Why Are There Two Types of Strings In Rust?

Ryan James Spencer

Understanding the distinction between str and String can be painful if you need to get something done in Rust now. Rust doesn't sugar coat a lot of the ugliness and complexity of string handling from developers like other languages do and therefore helps in avoiding critical mistakes in the future.

By construction, both string types are valid UTF-8. This ensures there are no misbehaving strings in a program. A char is always four-bytes in Rust, but a string doesn't have to be composed of just four-byte chunks (that would be a UTF-32 encoding!). Being UTF-8 means that Strings can be encoded with variable-width code points, but you can iterate across the chars if you want without them being stored as such.

I'll cover the remaining difference between a String and a str through arrays, vecs, and slices.

An array is a contiguous chunk of memory where every element is the same type and adjacent. Arrays are, however, of a fixed size. If we want to actually grow or shrink an array we can turn to a Vec which is sometimes known as a "resizable array". This type abstracts away the housekeeping around allocating bigger or smaller arrays.

A vec grow as elements fill the backing memory near or at capacity. Without getting too distracted, a vec doesn't quite use an array but it does use a contiguous chunk of allocated memory that is similar to an array. Vecs also shrink to size if requested. The perks of ownership in Rust mean we, the vec, can do whatever we please to the data we own. We can always borrow owned things to temporarily read or change data. Why do you need more?

A slice is a view into a portion, or slice, of owned, contiguous memory. Whenever we have a slice we know we can access its elements safely without exposing any elements outside of the portion described by the slice and without copying any data over to a new owner. Slices give us the capacity to provide entire views of the original data rather than just a segment.

This relationship between an owned piece of data and a view into an owned piece of data is pervasive in Rust. Not every view may exclude access outside of its elements but it may provide a copy-free access such as an Entry for a BTreeMap or a Cursor to a File.

This is the same relationship between String and str. A String is the Vec and str is the slice. Since a slice is its own type, we can borrow it to change or read as we please. This is the difference between str and &str in that you will only ever manipulate a &str but it's technically a borrowed "string slice" str.

There is one bit of "magic" that Rust allows which is that taking a borrow to an owned string to a function will cast it to a string slice for you.

let s = String::new();
fn takes_a_string_slice(the_string: &str) {
  // reads the_string.

This is a convenience so that you don't have to describe the bounds as you would for an array or vector slice, a la &xs[0..n], although you can use the same syntax to create a slice into a portion of a string if you want.
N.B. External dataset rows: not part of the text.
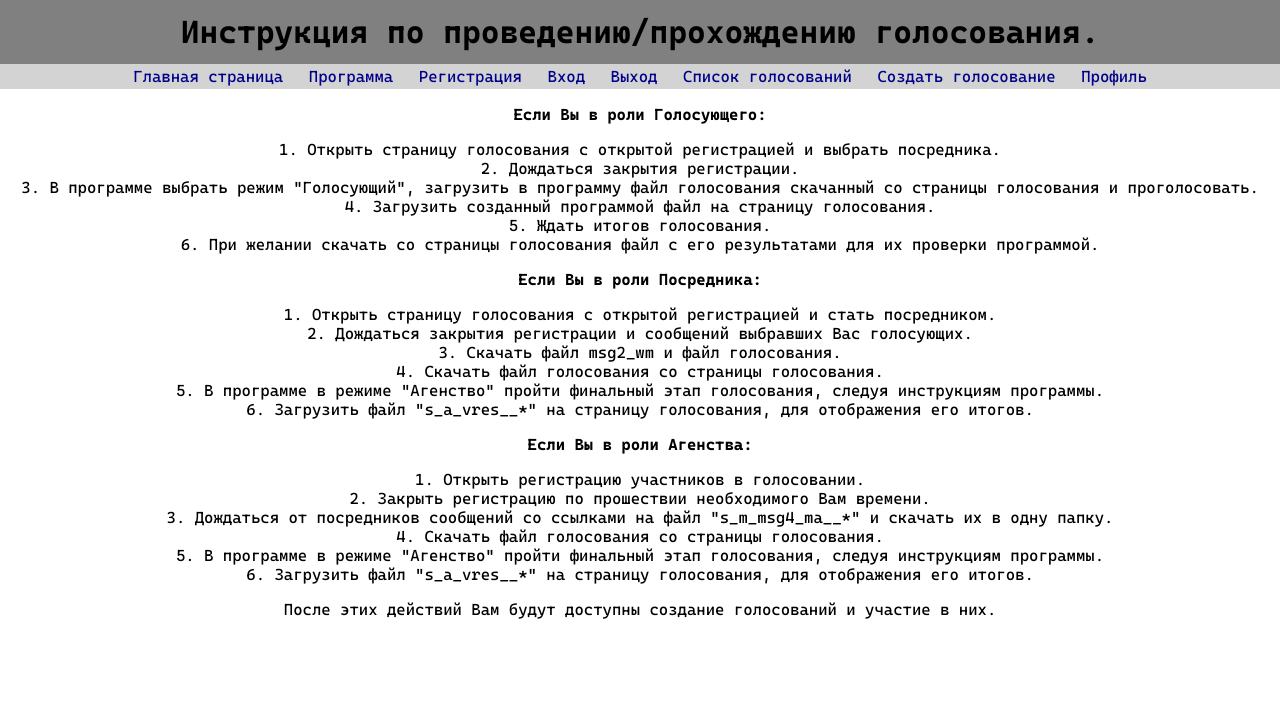
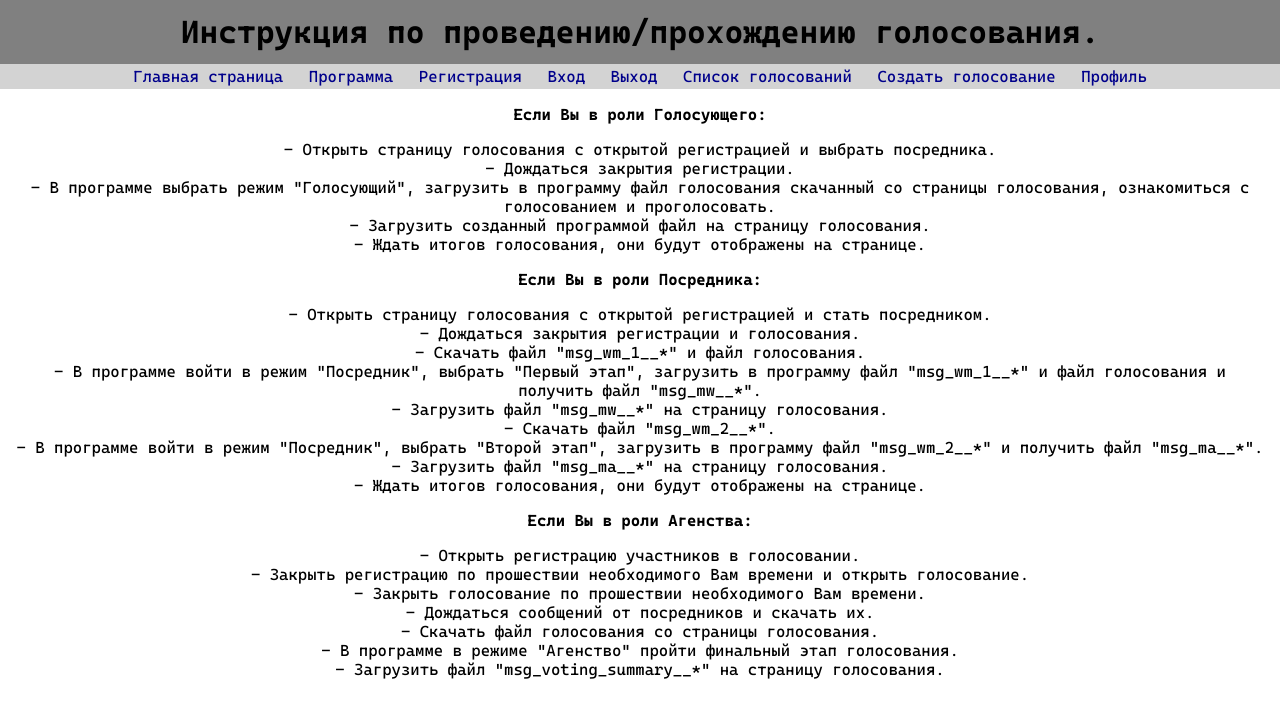
Before and after one commit to 497d2c8f/project, a Django app: page /voting_manual/ in a window 1280 px wide. Shown: the top 718 px of the page. Run offline with Django 4.2, Linux system fonts and the light colour scheme; a user stored in the database is signed in.

Commit message:
Update instructions in the site

```diff
--- a/mysite/users/templates/users/show_profile.html
+++ b/mysite/users/templates/users/show_profile.html
@@ -19,13 +19,13 @@
 		{% else %}
 			<p><b>Публичные ключи ещё не загружены.</b></p>
 		{% endif %}
-		<p>Чтобы загрузить публичные ключи, необходимо открыть программу при помощи своего секретного файла и выбрать пункт "Скопировать публичные ключи в буфер обмена". После чего вставить скопированные ключи в форму ниже и нажать кнопку "Загрузить".</p>
 		<form action="" method="post">
 			{% csrf_token %}
-			<label for="public_keys">Новые публичные ключи:</label>
+			<label for="public_keys">Публичные ключи:</label>
 			<input type="text" id="public_keys" name="public_keys" required></input>
 			<button>Загрузить</button>
 		</form>
+		<p>Чтобы загрузить публичные ключи, необходимо открыть программу при помощи своего файла с ключами и выбрать пункт "Скопировать публичные ключи в буфер обмена". После чего вставить скопированные ключи в форму ниже и нажать кнопку "Загрузить".</p>
 		<h3>Связанные с Вами голосования</h3>
 		<p>Автор:</p>
 		{% for voting in votings.author %}
--- a/mysite/votings/templates/votings/create_voting.html
+++ b/mysite/votings/templates/votings/create_voting.html
@@ -14,9 +14,9 @@
 	<p>Чтобы создать голосование, необходимо:</p>
 	<p>
 		1. <a href="{% url 'program' %}">Скачать</a> программу с сайта.<br>
-		2. Войти в программу при помощи своего файла с ключами.<br>
+		2. Войти в программу при помощи своего секретного файла.<br>
 		3. В программе в режиме "Агенство" создать файл голосования.<br>
-		4. Загрузить файл на эту страницу.
+		4. Загрузить файл голосования на эту страницу.
 	</p>
 	{% if user_profile_has_public_keys %}
 		<form action="" method="post" enctype="multipart/form-data">
@@ -25,6 +25,6 @@
 			<button>Загрузить</button>
 		</form>
 	{% else %}
-		<p><b>Чтобы создать голосование, необходимо загрузить в свой профиль публичные ключи.</b></p>
+		<p><b>Чтобы создать голосование, необходимо загрузить в свой <a href="{% url 'users:show_profile' user.username %}">профиль</a> публичные ключи.</b></p>
 	{% endif %}
 {% endblock content %}
--- a/mysite/votings/templates/votings/index.html
+++ b/mysite/votings/templates/votings/index.html
@@ -15,7 +15,7 @@
 	<p>
 		1. <a href="{% url 'program' %}">Скачать</a> программу с сайта.<br>
 		2. В программе создать файл с ключами. Этот файл нужно хранить в секрете. ВАЖНО! В случае утери файла с ключами будет утерян доступ ко всему, что с этими ключами было связано.<br>
-		3. В программе воспользоваться функцией создания одноразового ключа для регистрации/входа на сайт при помощи специального кода.<br>
+		3. В программе воспользоваться функцией создания одноразового ключа для регистрации/входа при помощи специального кода на сайте.<br>
 		4. В программе скопировать публичные ключи и загрузить их в свой профиль на сайте.
 	</p>
 	<p>После этих действий Вам будут доступны создание голосований и участие в них.</p>
--- a/mysite/votings/templates/votings/voting_manual.html
+++ b/mysite/votings/templates/votings/voting_manual.html
@@ -13,30 +13,32 @@
 {% block content %}
 	<p><b>Если Вы в роли Голосующего:</b></p>
 	<p>
-		1. Открыть страницу голосования с открытой регистрацией и выбрать посредника.<br>
-		2. Дождаться закрытия регистрации.<br>
-		3. В программе выбрать режим "Голосующий", загрузить в программу файл голосования скачанный со страницы голосования и проголосовать.<br>
-		4. Загрузить созданный программой файл на страницу голосования.<br>
-		5. Ждать итогов голосования.<br>
-		6. При желании скачать со страницы голосования файл с его результатами для их проверки программой.
+		- Открыть страницу голосования с открытой регистрацией и выбрать посредника.<br>
+		- Дождаться закрытия регистрации.<br>
+		- В программе выбрать режим "Голосующий", загрузить в программу файл голосования скачанный со страницы голосования, ознакомиться с голосованием и проголосовать.<br>
+		- Загрузить созданный программой файл на страницу голосования.<br>
+		- Ждать итогов голосования, они будут отображены на странице.
 	</p>
 	<p><b>Если Вы в роли Посредника:</b></p>
 	<p>
-		1. Открыть страницу голосования с открытой регистрацией и стать посредником.<br>
-		2. Дождаться закрытия регистрации и сообщений выбравших Вас голосующих.<br>
-		3. Скачать файл msg2_wm и файл голосования.<br>
-		4. Скачать файл голосования со страницы голосования.<br>
-		5. В программе в режиме "Агенство" пройти финальный этап голосования, следуя инструкциям программы.<br>
-		6. Загрузить файл "s_a_vres__*" на страницу голосования, для отображения его итогов.
+		- Открыть страницу голосования с открытой регистрацией и стать посредником.<br>
+		- Дождаться закрытия регистрации и голосования.<br>
+		- Скачать файл "msg_wm_1__*" и файл голосования.<br>
+		- В программе войти в режим "Посредник", выбрать "Первый этап", загрузить в программу файл "msg_wm_1__*" и файл голосования и получить файл "msg_mw__*".<br>
+		- Загрузить файл "msg_mw__*" на страницу голосования.<br>
+		- Скачать файл "msg_wm_2__*".<br>
+		- В программе войти в режим "Посредник", выбрать "Второй этап", загрузить в программу файл "msg_wm_2__*" и получить файл "msg_ma__*".<br>
+		- Загрузить файл "msg_ma__*" на страницу голосования.<br>
+		- Ждать итогов голосования, они будут отображены на странице.
 	</p>
 	<p><b>Если Вы в роли Агенства:</b></p>
 	<p>
-		1. Открыть регистрацию участников в голосовании.<br>
-		2. Закрыть регистрацию по прошествии необходимого Вам времени.<br>
-		3. Дождаться от посредников сообщений со ссылками на файл "s_m_msg4_ma__*" и скачать их в одну папку.<br>
-		4. Скачать файл голосования со страницы голосования.<br>
-		5. В программе в режиме "Агенство" пройти финальный этап голосования, следуя инструкциям программы.<br>
-		6. Загрузить файл "s_a_vres__*" на страницу голосования, для отображения его итогов.
+		- Открыть регистрацию участников в голосовании.<br>
+		- Закрыть регистрацию по прошествии необходимого Вам времени и открыть голосование.<br>
+		- Закрыть голосование по прошествии необходимого Вам времени.<br>
+		- Дождаться сообщений от посредников и скачать их.<br>
+		- Скачать файл голосования со страницы голосования.<br>
+		- В программе в режиме "Агенство" пройти финальный этап голосования.<br>
+		- Загрузить файл "msg_voting_summary__*" на страницу голосования.
 	</p>
-	<p>После этих действий Вам будут доступны создание голосований и участие в них.</p>
 {% endblock content %}
--- a/mysite/votings/templates/votings/voting_page.html
+++ b/mysite/votings/templates/votings/voting_page.html
@@ -12,6 +12,8 @@
 
 {% block content %}
 
+	<a href="{% url 'voting_manual' %}">Инструкция по проведению/прохождению голосования</a>
+
 	<div>{% include "./voting_page/registration.html" %}</div>
 
 	<div>{% include "./voting_page/text.html" %}</div>
--- a/mysite/votings/templates/votings/voting_page/communication.html
+++ b/mysite/votings/templates/votings/voting_page/communication.html
@@ -1,3 +1,7 @@
+{% if not user.profile.has_public_keys %}
+	<p><b>Чтобы участвовать в голосовании, необходимо загрузить в свой <a href="{% url 'users:show_profile' user.username %}">профиль</a> публичные ключи.</b></p>
+{% endif %}
+
 {% if not user.is_anonymous and user.username in voting_data.participants or user.username == voting_data.author %}
 	<p><a href="{% url 'voting_messages' voting_data.v_id %}">Список сообщений посредников и агенства</a></p>
 {% endif %}
```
As a final point, the backing store of a String is actually Vec; String just brings along the requirement that the contents are valid UTF-8 and heaps of convenience functions, as does &str. A slice is what we commonly call a "fat pointer" which consists of two machine words: one pointing to the start of data and another dictating the length. In this sense casting between a slice and back is cheap in the sense that we do not copy any data besides creating a fat pointer which is possibly reused it when we borrow.